Take every line from the records below that includes the word "docs".

=-=-=-=-=

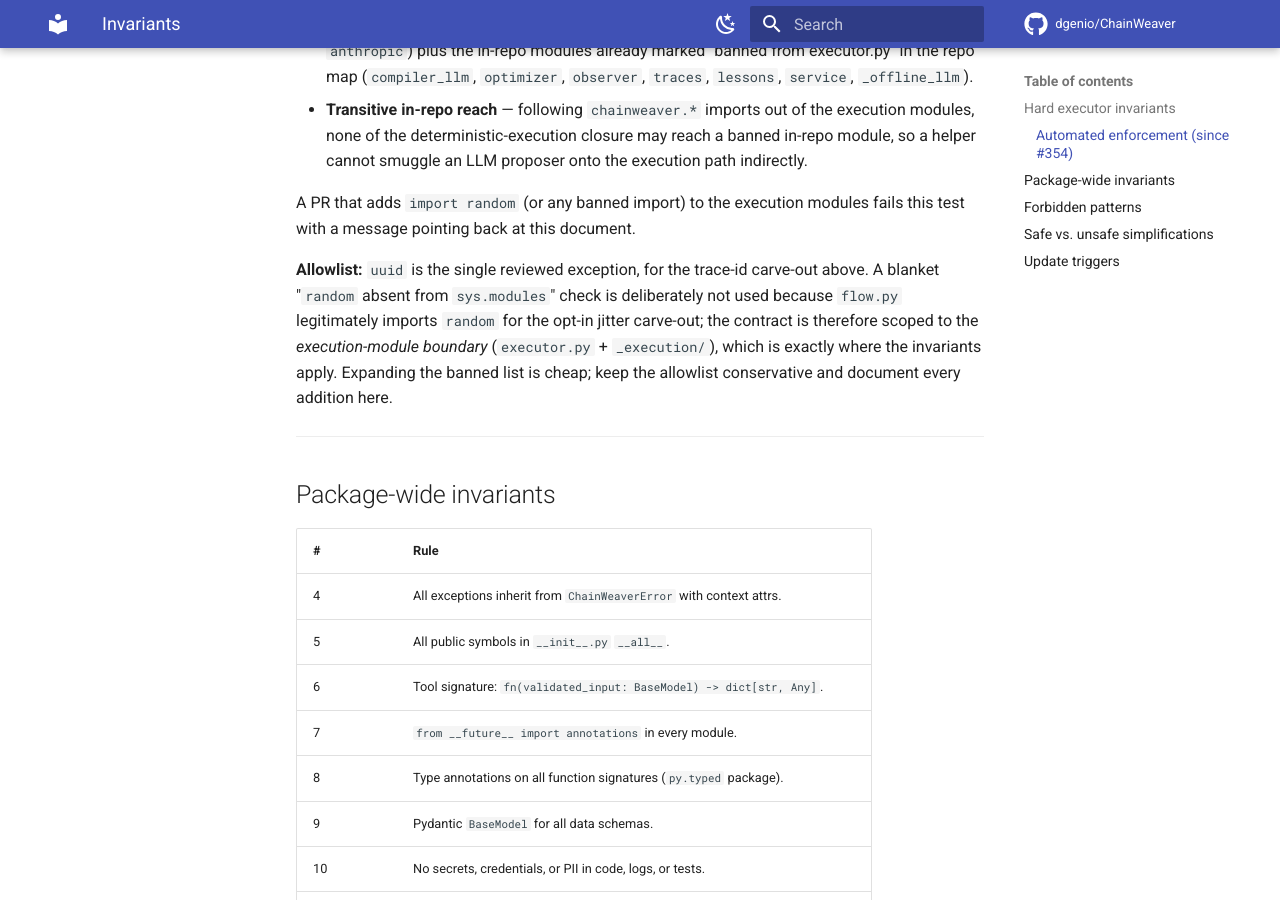
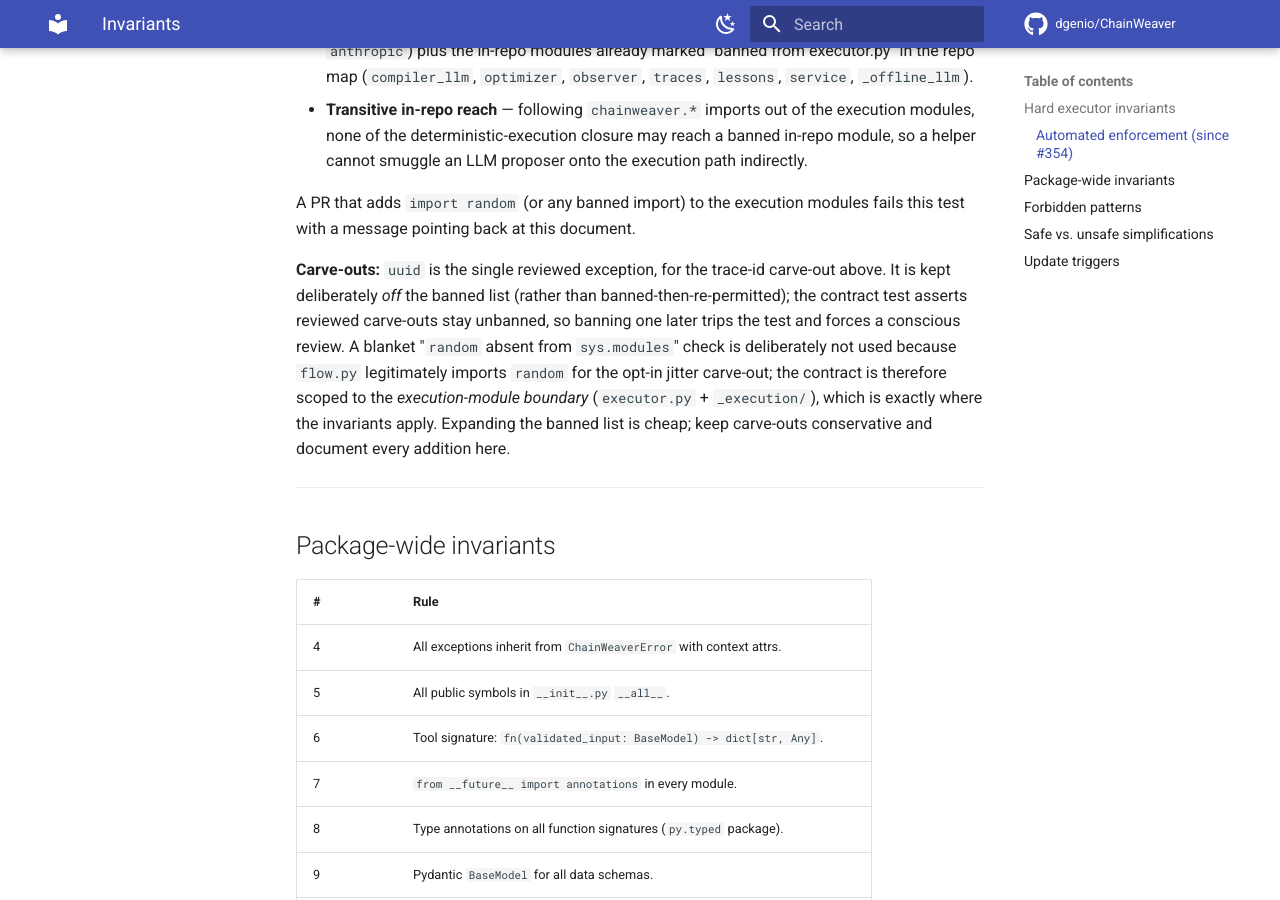
Before and after one commit to dgenio/ChainWeaver, an MkDocs documentation site: the page built from docs/agent-context/invariants.md, in a window 1280 px wide and 900 px high, scrolled down 1539 px. Built offline with MkDocs 1.6.1 and Material for MkDocs 9.7.7, drawn with Linux system fonts in a browser that asks for light colours; comment, search, counter and statistics services are not loaded.

Commit message:
fix: address PR #384 review (collision diagnostics, import-contract, carve-out)
Three Copilot review fixes:

- executor.py (#337): async DAG level-to-level merge reported `flat_index`
  (already advanced past the level) and a generic "DAG level" name. Use the
  level index + "DAG level {idx}", matching the sync path, so a
  ContextKeyCollisionError / WARNING names the right level. Add an async-DAG
  collision regression test.
- test_executor_import_contract.py (#354): resolve relative imports against the
  file's own package (e.g. `chainweaver/_execution/foo.py` doing
  `from .bar import x` now records `chainweaver._execution.bar`, not
  `chainweaver.bar`), so the transitive-closure walk can't skip reachable
  in-repo modules.
- test_executor_import_contract.py (#354): the `uuid` carve-out allowlist was a
  no-op (uuid was never banned). Enforce it positively — assert reviewed
  carve-outs stay OFF the banned list — and drop the dead subtraction; update
  invariants.md wording.

https://claude.ai/code/session_01Ja8HkypgZVJka5LDcqmZzS

```diff
--- a/docs/agent-context/invariants.md
+++ b/docs/agent-context/invariants.md
@@ -73,13 +73,16 @@ The three hard invariants are mechanically enforced by
 A PR that adds `import random` (or any banned import) to the execution modules
 fails this test with a message pointing back at this document.
 
-**Allowlist:** `uuid` is the single reviewed exception, for the trace-id
-carve-out above. A blanket "`random` absent from `sys.modules`" check is
-deliberately not used because `flow.py` legitimately imports `random` for the
-opt-in jitter carve-out; the contract is therefore scoped to the
-*execution-module boundary* (`executor.py` + `_execution/`), which is exactly
-where the invariants apply. Expanding the banned list is cheap; keep the
-allowlist conservative and document every addition here.
+**Carve-outs:** `uuid` is the single reviewed exception, for the trace-id
+carve-out above. It is kept deliberately *off* the banned list (rather than
+banned-then-re-permitted); the contract test asserts reviewed carve-outs stay
+unbanned, so banning one later trips the test and forces a conscious review. A
+blanket "`random` absent from `sys.modules`" check is deliberately not used
+because `flow.py` legitimately imports `random` for the opt-in jitter carve-out;
+the contract is therefore scoped to the *execution-module boundary*
+(`executor.py` + `_execution/`), which is exactly where the invariants apply.
+Expanding the banned list is cheap; keep carve-outs conservative and document
+every addition here.
 
 ---
 
```
Also changed, not shown: 3 other files.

=-=-=-=-=

## TASK RESULT:
Before and after one commit to dgenio/ChainWeaver, an MkDocs documentation site: the page built from docs/agent-context/invariants.md, in a window 1280 px wide and 900 px high, scrolled down 1539 px. Built offline with MkDocs 1.6.1 and Material for MkDocs 9.7.7, drawn with Linux system fonts in a browser that asks for light colours; comment, search, counter and statistics services are not loaded.
--- a/docs/agent-context/invariants.md
+++ b/docs/agent-context/invariants.md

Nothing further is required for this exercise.